Over the last four years of medical school, I have realized that my knowledge comes from a mosaic of sources. These included, but were not limited to, a multitude of textbooks, lecturers from many domains of scientific research, clinicians and residents from all fields of medicine, multidisciplinary members of treatment teams such as nurses and therapists, and most importantly, my fellow peers.
Many sources describe peer education as, “People of a similar level of education, who are not professional teachers, helping each other and learning themselves by teaching”1. This practice has been used in medicine for centuries, as part of becoming a physician involves learning how to be an educator.

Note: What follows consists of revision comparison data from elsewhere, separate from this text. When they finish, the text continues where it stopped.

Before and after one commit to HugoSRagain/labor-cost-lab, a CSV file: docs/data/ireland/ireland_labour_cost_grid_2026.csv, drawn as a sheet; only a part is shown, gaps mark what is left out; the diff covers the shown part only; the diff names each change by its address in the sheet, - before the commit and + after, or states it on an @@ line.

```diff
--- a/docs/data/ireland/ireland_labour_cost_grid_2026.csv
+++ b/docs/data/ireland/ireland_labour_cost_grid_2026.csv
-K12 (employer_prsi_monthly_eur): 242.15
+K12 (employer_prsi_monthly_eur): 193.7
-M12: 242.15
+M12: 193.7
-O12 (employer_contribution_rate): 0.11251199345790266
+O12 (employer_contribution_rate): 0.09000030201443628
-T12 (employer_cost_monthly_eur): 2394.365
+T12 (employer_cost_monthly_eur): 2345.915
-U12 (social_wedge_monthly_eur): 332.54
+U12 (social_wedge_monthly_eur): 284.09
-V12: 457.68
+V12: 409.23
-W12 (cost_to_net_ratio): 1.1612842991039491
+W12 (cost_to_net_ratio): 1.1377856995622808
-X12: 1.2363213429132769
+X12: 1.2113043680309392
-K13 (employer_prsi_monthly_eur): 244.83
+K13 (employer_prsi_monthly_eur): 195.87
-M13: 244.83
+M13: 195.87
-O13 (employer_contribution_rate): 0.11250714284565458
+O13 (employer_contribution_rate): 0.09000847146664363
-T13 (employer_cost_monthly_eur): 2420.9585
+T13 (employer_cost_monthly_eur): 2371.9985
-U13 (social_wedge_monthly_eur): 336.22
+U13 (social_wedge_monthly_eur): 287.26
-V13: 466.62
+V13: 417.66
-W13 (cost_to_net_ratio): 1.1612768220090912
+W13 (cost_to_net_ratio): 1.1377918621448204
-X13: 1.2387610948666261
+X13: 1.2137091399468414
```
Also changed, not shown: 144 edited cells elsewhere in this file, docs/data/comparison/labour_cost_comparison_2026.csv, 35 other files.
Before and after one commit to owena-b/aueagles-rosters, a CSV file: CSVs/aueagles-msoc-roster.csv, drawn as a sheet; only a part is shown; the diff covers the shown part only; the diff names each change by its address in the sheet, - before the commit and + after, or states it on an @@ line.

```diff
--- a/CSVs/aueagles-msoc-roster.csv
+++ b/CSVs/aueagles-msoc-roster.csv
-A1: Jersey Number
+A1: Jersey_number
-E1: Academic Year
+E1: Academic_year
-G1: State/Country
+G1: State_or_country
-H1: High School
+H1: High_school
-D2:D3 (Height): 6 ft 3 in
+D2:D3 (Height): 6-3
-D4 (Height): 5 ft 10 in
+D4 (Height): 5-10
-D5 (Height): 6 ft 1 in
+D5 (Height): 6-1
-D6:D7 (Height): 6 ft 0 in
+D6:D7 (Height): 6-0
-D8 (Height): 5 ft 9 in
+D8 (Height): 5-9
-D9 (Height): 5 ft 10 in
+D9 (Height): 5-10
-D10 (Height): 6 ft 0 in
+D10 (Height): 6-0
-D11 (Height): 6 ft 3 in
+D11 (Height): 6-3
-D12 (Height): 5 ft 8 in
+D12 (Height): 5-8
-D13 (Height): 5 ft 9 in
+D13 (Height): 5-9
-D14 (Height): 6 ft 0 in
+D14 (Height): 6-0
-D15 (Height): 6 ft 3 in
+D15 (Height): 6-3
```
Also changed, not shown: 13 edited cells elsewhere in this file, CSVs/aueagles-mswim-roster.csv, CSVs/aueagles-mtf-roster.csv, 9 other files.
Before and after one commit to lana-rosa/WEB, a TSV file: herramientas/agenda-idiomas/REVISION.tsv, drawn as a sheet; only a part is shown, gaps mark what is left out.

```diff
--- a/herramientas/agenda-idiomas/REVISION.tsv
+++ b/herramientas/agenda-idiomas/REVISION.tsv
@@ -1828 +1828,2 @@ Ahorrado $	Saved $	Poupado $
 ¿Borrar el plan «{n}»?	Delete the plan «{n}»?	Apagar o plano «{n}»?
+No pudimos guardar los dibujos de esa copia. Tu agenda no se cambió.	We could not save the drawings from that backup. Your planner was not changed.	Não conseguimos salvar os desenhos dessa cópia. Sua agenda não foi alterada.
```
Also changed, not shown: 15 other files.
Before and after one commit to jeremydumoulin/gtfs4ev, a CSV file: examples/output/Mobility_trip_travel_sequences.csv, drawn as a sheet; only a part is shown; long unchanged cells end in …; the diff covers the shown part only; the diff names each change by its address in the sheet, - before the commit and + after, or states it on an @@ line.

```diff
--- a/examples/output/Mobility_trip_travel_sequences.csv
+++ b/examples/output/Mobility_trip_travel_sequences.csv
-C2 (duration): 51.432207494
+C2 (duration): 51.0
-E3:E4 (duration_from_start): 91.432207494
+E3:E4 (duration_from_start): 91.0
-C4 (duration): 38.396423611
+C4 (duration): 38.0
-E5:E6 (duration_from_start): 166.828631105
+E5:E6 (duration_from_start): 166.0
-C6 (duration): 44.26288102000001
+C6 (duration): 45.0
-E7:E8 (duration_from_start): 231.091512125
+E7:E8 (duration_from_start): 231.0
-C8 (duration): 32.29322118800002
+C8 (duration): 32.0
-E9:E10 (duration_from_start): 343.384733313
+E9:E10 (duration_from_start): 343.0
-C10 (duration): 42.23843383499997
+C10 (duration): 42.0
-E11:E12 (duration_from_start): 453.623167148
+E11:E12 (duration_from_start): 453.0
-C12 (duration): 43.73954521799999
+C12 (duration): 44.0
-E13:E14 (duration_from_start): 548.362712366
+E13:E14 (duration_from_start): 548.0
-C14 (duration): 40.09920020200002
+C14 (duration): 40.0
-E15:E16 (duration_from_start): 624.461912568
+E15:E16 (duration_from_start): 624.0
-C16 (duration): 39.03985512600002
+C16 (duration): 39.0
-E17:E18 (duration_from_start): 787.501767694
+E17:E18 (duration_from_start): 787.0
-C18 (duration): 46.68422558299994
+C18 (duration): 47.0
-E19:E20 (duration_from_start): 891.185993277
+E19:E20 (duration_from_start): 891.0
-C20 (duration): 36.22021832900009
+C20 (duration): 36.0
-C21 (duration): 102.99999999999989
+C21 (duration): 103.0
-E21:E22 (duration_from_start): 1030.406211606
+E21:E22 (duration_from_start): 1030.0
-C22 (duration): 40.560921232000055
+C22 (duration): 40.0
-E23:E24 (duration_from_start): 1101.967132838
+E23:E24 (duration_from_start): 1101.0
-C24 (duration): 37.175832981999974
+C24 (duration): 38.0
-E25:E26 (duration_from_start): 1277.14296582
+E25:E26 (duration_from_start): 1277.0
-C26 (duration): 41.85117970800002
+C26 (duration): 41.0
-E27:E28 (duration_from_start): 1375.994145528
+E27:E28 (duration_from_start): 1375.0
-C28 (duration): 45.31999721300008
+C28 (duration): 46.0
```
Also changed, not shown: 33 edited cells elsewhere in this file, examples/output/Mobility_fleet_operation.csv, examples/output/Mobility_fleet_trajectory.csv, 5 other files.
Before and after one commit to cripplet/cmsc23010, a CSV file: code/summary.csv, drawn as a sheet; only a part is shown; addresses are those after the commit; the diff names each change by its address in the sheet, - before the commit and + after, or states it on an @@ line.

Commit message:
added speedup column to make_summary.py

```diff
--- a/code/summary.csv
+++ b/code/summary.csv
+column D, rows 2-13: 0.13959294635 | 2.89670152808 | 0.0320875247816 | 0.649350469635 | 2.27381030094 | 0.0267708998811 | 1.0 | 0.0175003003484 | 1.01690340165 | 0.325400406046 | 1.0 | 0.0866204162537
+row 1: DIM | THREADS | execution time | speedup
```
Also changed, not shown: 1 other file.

There has been a growing interest to formally study the use of peer assisted learning and as a result, many studies have been published in support of the practice that suggests students learn from teaching others and benefit from a less formal relationship when learning. In their systematic literature review, Yu et al noted that peer education brings an important “cognitive congruence” into the mix when learning from peers2. This means that peers best understand the knowledge base of those they are teaching and therefore can use language that they will understand to educate them at an appropriate level2. Given these conclusions, here are some tips for success in becoming an effective peer educator whenever the opportunity arises.
1) Assess their Knowledge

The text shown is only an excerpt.